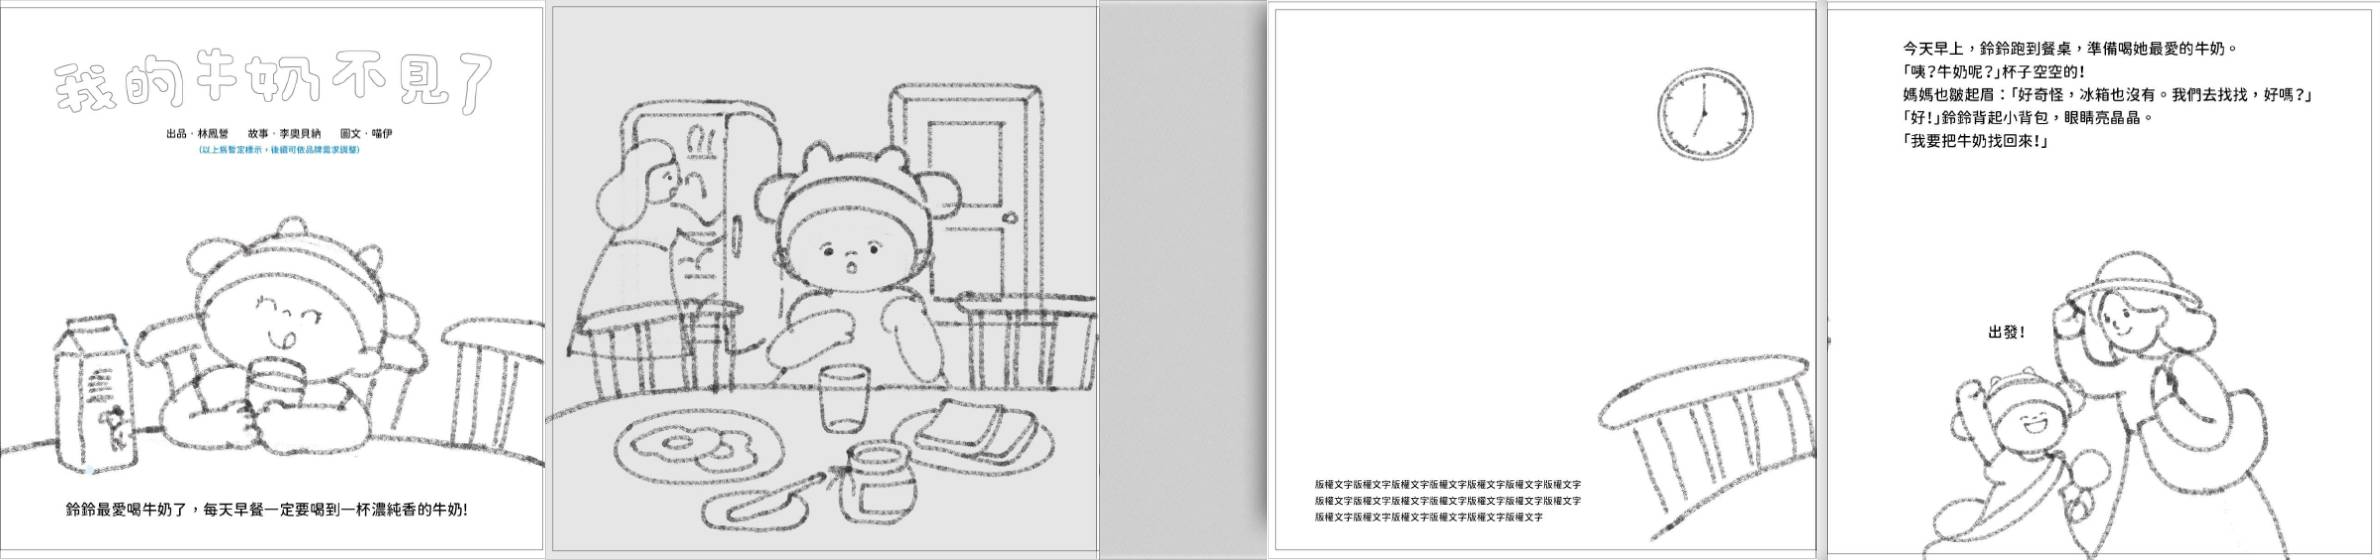
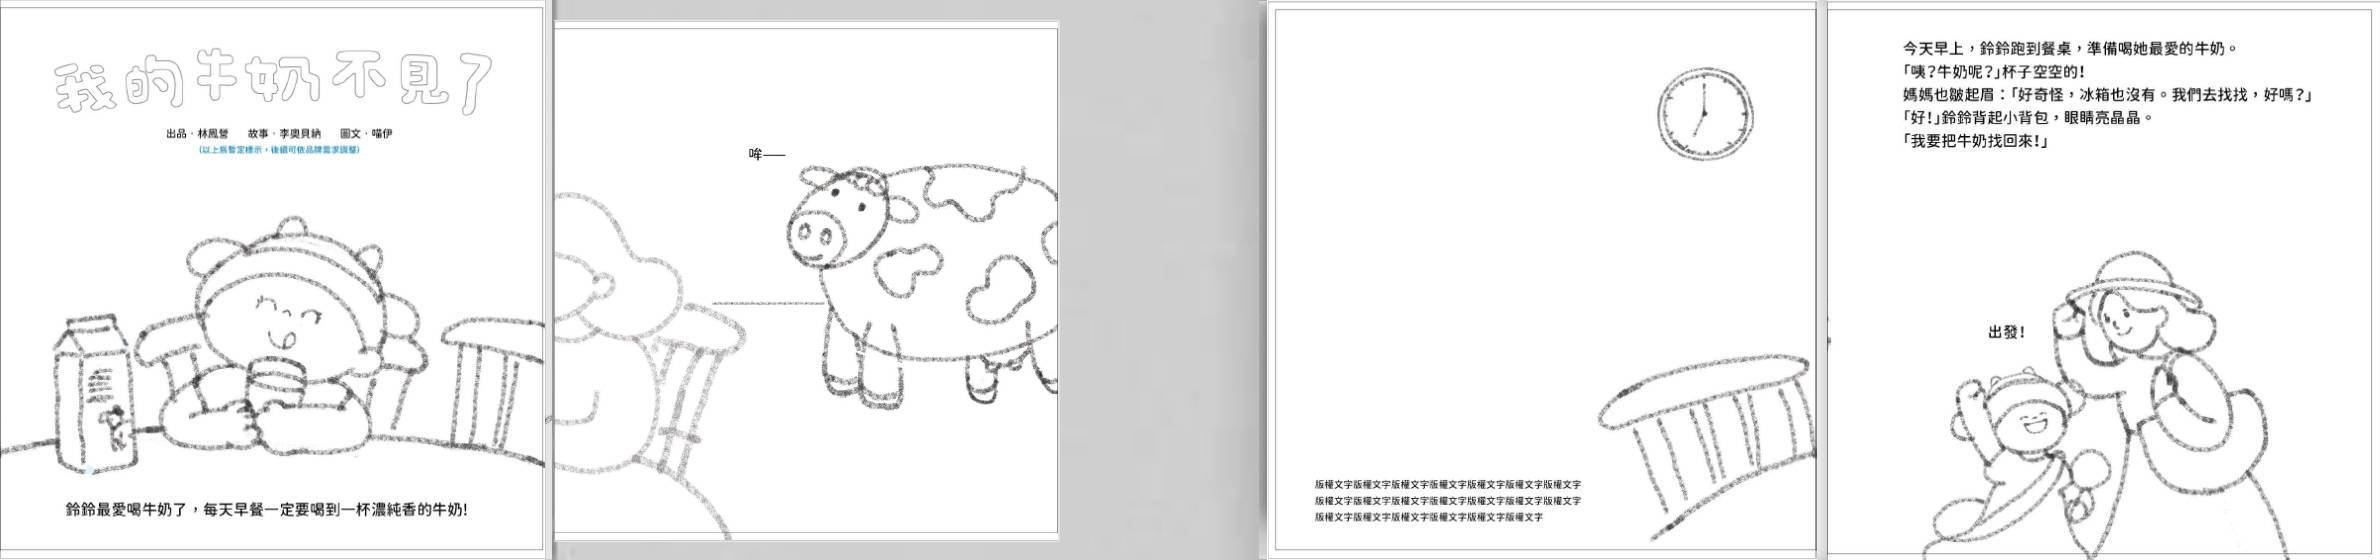
git: 調整css

Changed region(s): [[0.2176, 0.1214, 0.4664, 1.0], [0.2176, 0.0, 0.4664, 0.0607]]

diff --git a/milk-book/css/milk-book.css b/milk-book/css/milk-book.css
@@ -144,12 +144,17 @@
 }
 
 .sj-book .p1,
-.sj-book .p2,
 .sj-book .p3,
 .sj-book .p23,
 .sj-book .p24 {
   background-color: white;
   background-image: url(../pics/book-covers.jpg) !important;
+  background-size: cover;
+}
+
+.sj-book .p2 {
+  background-color: white;
+  background-image: url(../pics/book-inner.jpg) !important;
   background-size: cover;
 }
 
@@ -217,7 +222,7 @@
 }
 
 .sj-book .p2 {
-  background-position: -585px 0 !important;
+  background-position: -161px 0 !important;
 }
 
 .sj-book .p3 {
@@ -225,7 +230,7 @@
 }
 
 .sj-book .p23 {
-  background-position: -585px 0 !important;
+  background-position: -595px 0 !important;
 }
 
 .sj-book .p24 {

diff --git a/milk-book/js/milk-book.js b/milk-book/js/milk-book.js
@@ -342,7 +342,7 @@
             .html(
               '<div depth="5" class="hard"> <div class="side"></div> </div>' +
                 '<div depth="5" class="hard front-side"> <div class="depth"></div> </div>' +
-                '<div class="own-size"></div>' +
+                // '<div class="own-size"></div>' +
                 '<div class="hard fixed back-side p23"> <div class="depth"></div> </div>' +
                 '<div class="hard p24"></div>'
             )

diff --git a/css/default.css b/css/default.css
@@ -423,6 +423,7 @@ li {
 
 .preview {
   height: 800px;
+  overflow: hidden;
 }
 
 .bookshelf {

......

ACTIVITY:
Scan the material above. Copy each line where "diff" occurs.

OUTPUT OF THE TASK:
diff --git a/milk-book/css/milk-book.css b/milk-book/css/milk-book.css
diff --git a/milk-book/js/milk-book.js b/milk-book/js/milk-book.js
diff --git a/css/default.css b/css/default.css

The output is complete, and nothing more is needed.